→ **Problem to solve**: Return only the number of lines in the material below holding the string "README".

[[ Dataset records open ]]

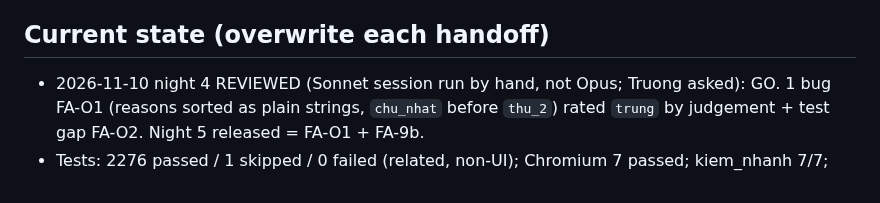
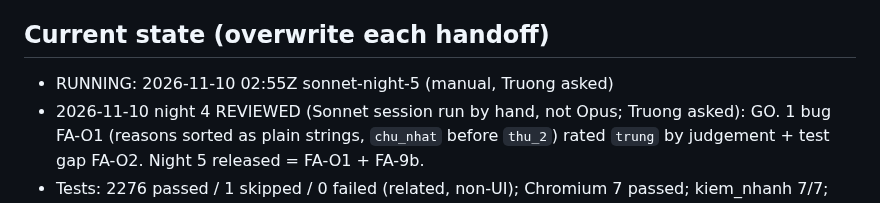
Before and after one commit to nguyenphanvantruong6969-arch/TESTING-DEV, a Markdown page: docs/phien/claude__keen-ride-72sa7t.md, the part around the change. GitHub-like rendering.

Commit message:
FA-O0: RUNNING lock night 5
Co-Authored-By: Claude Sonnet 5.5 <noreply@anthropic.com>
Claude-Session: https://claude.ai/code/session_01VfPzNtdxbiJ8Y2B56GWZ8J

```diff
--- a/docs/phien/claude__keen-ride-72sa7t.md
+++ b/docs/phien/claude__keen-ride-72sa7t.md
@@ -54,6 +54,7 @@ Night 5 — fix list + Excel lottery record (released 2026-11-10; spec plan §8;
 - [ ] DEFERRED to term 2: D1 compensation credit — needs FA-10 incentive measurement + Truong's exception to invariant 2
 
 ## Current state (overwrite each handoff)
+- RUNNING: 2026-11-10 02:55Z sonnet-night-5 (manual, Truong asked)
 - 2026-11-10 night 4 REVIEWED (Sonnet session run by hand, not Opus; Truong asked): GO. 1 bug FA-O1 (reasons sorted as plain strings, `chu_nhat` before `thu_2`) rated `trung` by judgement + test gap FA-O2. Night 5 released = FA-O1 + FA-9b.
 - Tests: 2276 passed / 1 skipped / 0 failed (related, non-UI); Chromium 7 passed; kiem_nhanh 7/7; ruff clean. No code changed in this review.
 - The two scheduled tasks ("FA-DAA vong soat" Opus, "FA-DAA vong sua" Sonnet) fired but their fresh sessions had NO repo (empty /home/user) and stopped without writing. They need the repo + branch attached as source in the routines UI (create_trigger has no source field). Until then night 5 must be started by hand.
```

[[ Dataset records closed ]]
[[ Dataset records open ]]

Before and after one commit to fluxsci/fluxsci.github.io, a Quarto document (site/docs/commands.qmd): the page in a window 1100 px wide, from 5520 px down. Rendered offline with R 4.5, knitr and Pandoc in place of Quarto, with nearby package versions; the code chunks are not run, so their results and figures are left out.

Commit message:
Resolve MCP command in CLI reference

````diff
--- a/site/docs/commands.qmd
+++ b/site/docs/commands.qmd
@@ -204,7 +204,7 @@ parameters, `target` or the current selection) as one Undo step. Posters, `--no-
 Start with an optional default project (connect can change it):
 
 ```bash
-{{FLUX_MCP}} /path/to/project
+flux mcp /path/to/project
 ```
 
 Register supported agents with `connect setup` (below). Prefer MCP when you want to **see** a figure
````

[[ Dataset records closed ]]
[[ Dataset records open ]]

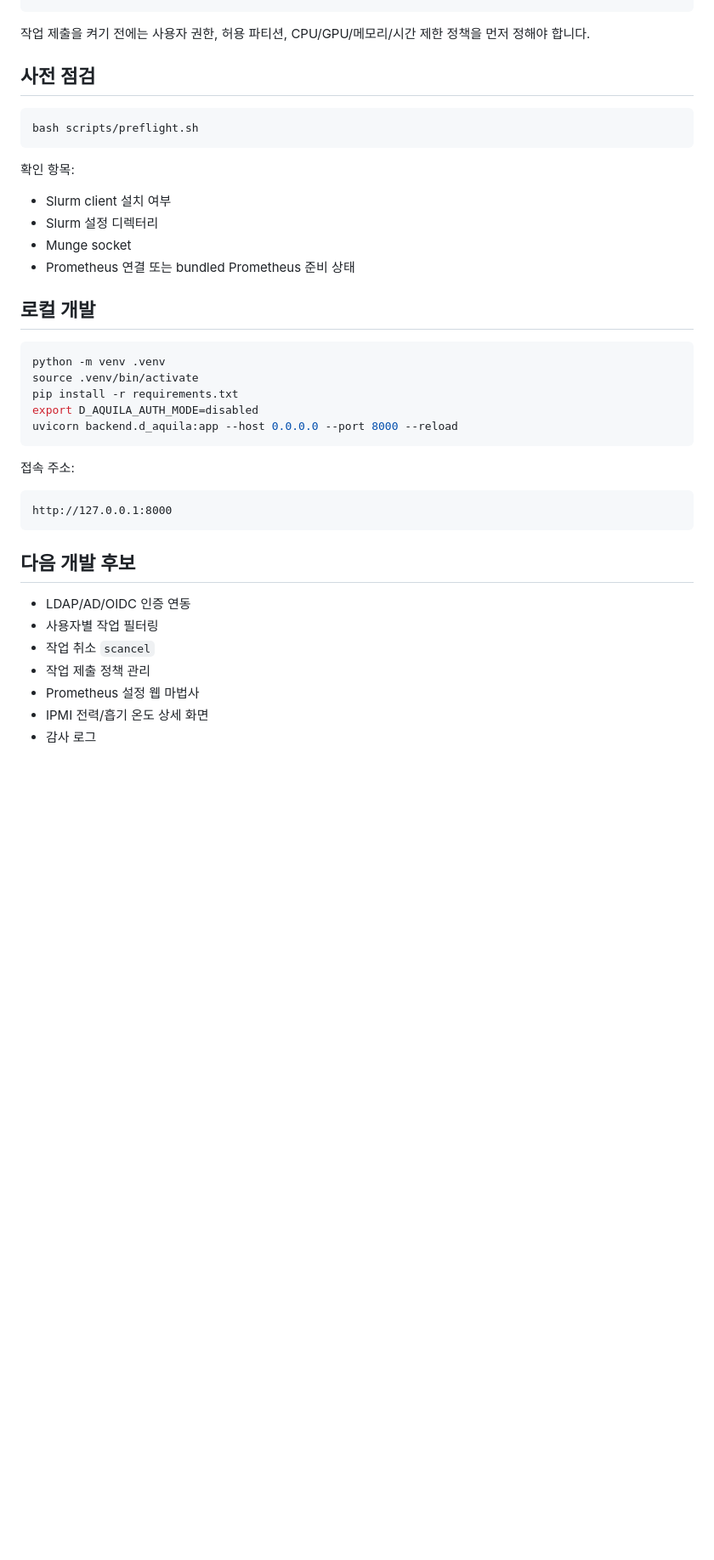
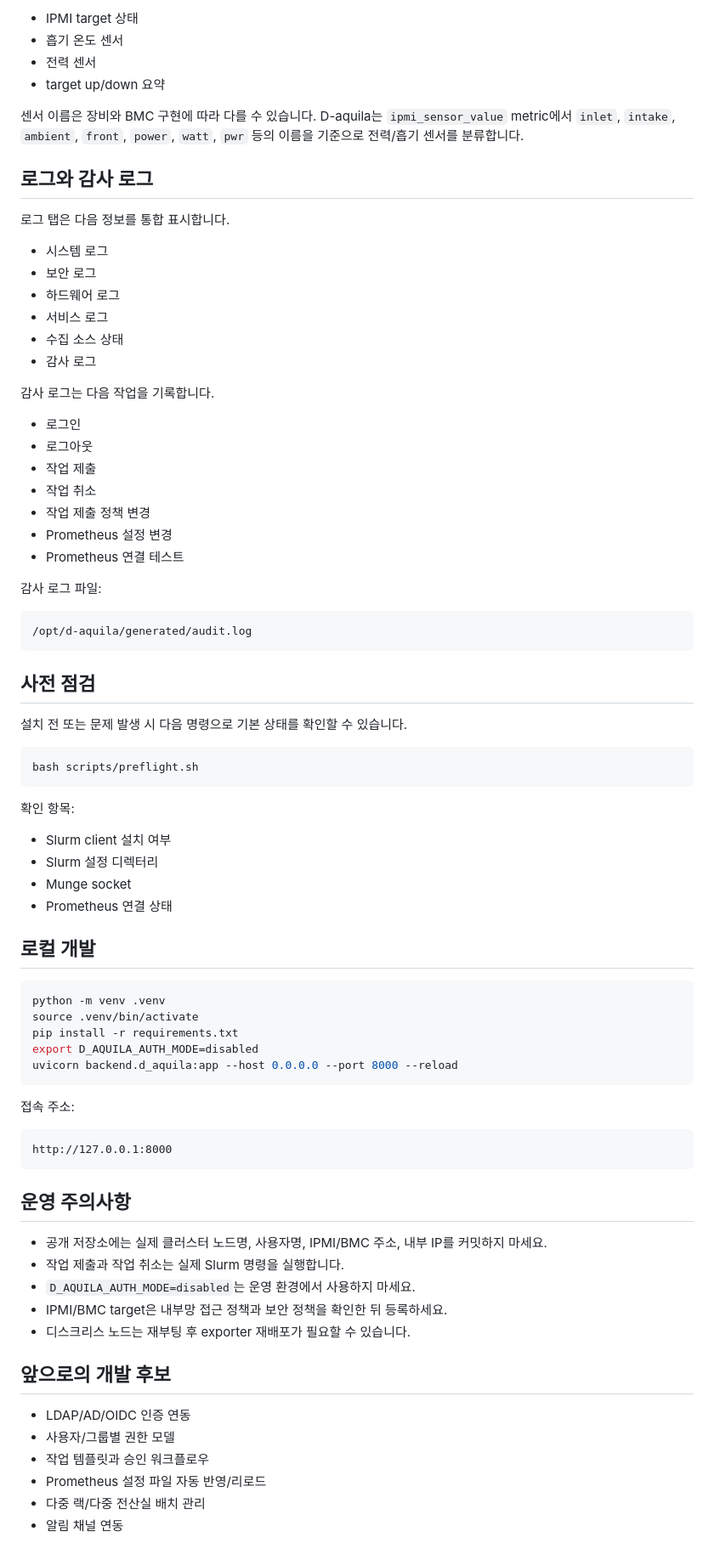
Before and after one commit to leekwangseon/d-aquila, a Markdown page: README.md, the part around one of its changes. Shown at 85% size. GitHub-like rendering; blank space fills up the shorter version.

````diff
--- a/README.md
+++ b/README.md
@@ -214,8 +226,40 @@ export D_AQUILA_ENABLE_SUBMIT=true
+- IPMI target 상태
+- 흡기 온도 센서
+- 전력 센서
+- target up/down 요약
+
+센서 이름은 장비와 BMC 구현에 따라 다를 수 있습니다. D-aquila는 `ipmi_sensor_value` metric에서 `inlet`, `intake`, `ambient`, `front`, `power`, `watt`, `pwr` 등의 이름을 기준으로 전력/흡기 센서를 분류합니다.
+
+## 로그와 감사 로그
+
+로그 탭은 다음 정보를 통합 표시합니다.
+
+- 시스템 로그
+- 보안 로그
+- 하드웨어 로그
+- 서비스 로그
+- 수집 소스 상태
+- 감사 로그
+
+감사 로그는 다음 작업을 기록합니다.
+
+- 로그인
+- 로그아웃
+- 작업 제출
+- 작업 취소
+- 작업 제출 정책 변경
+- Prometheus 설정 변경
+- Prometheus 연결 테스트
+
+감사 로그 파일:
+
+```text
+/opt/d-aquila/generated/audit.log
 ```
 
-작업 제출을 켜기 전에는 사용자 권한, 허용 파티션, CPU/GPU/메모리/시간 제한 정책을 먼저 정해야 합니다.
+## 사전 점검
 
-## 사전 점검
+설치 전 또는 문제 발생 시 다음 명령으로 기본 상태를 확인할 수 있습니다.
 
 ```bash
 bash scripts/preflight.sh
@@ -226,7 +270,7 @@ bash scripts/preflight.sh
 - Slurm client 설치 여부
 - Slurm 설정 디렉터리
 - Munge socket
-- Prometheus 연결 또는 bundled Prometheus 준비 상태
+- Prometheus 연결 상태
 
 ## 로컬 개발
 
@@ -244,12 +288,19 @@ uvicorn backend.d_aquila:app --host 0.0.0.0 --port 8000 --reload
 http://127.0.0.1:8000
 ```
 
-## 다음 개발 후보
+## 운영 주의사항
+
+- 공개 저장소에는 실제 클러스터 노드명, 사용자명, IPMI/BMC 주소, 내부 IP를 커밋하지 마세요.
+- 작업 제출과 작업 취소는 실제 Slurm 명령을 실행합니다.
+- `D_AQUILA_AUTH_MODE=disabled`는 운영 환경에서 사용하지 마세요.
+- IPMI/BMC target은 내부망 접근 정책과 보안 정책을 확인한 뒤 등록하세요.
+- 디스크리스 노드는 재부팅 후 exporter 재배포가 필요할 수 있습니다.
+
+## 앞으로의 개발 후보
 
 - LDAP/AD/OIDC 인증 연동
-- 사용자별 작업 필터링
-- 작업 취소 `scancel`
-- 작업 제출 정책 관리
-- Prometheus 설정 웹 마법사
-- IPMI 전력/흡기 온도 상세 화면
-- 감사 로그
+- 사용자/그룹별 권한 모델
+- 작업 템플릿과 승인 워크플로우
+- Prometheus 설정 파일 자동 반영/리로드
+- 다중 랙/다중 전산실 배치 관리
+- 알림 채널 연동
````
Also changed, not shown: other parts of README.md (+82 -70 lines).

[[ Dataset records closed ]]

→ **Task response**: 4